▸ Problem requirements
Repeat the listing that comes next, leaving nothing out and changing nothing.

▸ Supplied data
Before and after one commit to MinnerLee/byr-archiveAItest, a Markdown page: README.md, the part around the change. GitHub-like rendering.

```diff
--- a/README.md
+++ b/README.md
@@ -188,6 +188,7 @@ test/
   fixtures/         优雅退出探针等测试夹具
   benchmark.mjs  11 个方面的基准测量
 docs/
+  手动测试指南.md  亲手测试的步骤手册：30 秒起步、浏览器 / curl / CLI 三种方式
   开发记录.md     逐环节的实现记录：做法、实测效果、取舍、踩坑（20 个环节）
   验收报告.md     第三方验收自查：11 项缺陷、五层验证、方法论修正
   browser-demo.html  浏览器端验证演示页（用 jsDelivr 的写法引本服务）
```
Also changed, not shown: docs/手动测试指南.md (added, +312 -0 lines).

▸ Result of the exercise
Before and after one commit to MinnerLee/byr-archiveAItest, a Markdown page: README.md, the part around the change. GitHub-like rendering.

```diff
--- a/README.md
+++ b/README.md
@@ -188,6 +188,7 @@ test/
   fixtures/         优雅退出探针等测试夹具
   benchmark.mjs  11 个方面的基准测量
 docs/
+  手动测试指南.md  亲手测试的步骤手册：30 秒起步、浏览器 / curl / CLI 三种方式
   开发记录.md     逐环节的实现记录：做法、实测效果、取舍、踩坑（20 个环节）
   验收报告.md     第三方验收自查：11 项缺陷、五层验证、方法论修正
   browser-demo.html  浏览器端验证演示页（用 jsDelivr 的写法引本服务）
```
Also changed, not shown: docs/手动测试指南.md (added, +312 -0 lines).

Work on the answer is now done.